No adequate government intervention for the economy affected by the pandemic: Finance Minister Nirmala Sitharaman

Calcutta: Finance Minister Nirmala Sitharaman said on Thursday that the government has taken several measures to support the economy, but no action will be adequate to address the crisis triggered by the COVID-19 pandemic.

Addressing the Indian Chamber of Commerce (ICC) Annual General Assembly, Sitharaman said that while green sprouts and signs of economic recovery were visible in early 2020, he was shocked by the onset of the pandemic.

The government has taken steps to intervene by consulting several chambers of commerce and Prime Minister Narendra Modi has also received feedback from the industry, he said.

For example, the government announced Garib Kalyan Yojana, free cooking gas and direct benefit transfer schemes, Sitharaman said.

Three different sets of announcements regarding “Atmanirbhar Bharat” were made and, together with RBI, some schemes tailored to various sectors based on demand were unveiled, he said.

“We didn’t limit the opportunities to any particular sector. This was necessary to keep the sector floating,” Sitharaman said.

“But no government intervention will be adequate,” he added.

Sitharaman said that while the 1991 reforms were a big step, it did have a balance of payments crisis.

“If the government of that time had done more, the economy would have been in better shape now,” he said.

The government has introduced agricultural reforms, introduced new labor codes for flexibility, and made it expensive to import goods that can be produced in the country, the finance minister said.

On the next budget, he said that public spending, including on capital and infrastructure, will be maintained.

Sitharaman said several sovereign and pension funds are willing to come to India with long-term commitments, which is leading to higher domestic FDI flow than comparable economies.

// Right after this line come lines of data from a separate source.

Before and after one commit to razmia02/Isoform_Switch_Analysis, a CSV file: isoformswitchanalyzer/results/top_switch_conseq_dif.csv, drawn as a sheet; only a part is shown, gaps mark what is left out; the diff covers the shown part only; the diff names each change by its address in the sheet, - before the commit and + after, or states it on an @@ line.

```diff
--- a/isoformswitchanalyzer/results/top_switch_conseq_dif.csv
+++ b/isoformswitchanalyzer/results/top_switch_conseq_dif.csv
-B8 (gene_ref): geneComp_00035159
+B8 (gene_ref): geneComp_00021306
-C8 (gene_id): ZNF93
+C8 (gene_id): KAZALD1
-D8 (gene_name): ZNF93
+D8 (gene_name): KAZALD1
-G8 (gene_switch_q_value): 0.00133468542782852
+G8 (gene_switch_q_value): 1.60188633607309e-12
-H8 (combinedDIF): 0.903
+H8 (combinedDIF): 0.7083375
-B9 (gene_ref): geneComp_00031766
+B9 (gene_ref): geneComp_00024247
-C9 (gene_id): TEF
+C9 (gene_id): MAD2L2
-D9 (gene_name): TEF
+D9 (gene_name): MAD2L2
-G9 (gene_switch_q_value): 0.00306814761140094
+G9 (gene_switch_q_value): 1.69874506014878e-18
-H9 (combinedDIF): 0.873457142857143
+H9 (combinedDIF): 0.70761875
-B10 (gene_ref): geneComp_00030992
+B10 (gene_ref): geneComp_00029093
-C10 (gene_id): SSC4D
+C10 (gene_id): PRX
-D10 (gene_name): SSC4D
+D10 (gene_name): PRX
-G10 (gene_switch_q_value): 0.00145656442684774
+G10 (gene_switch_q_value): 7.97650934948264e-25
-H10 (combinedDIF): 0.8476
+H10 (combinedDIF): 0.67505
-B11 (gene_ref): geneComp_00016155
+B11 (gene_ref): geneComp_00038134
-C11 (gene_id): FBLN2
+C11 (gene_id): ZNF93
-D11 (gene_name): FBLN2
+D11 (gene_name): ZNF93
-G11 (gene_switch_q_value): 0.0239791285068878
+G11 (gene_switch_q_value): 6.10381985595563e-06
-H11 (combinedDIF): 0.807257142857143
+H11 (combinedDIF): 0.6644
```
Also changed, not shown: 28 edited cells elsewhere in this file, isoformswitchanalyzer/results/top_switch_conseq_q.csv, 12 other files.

The divestment agenda, which has been cleared by the government, will move forward and the banks will be run by professionals with risk officials brought in from outside and not appointed from within, he said.

“DIPAM will be more active. What we see the most is the dynamism,” the minister said.

Exuding hope, Sitharaman said: “We are seeing clear signs of recovery. But this must support. We need input from the industry at this extraordinary time when budgeting.”

Source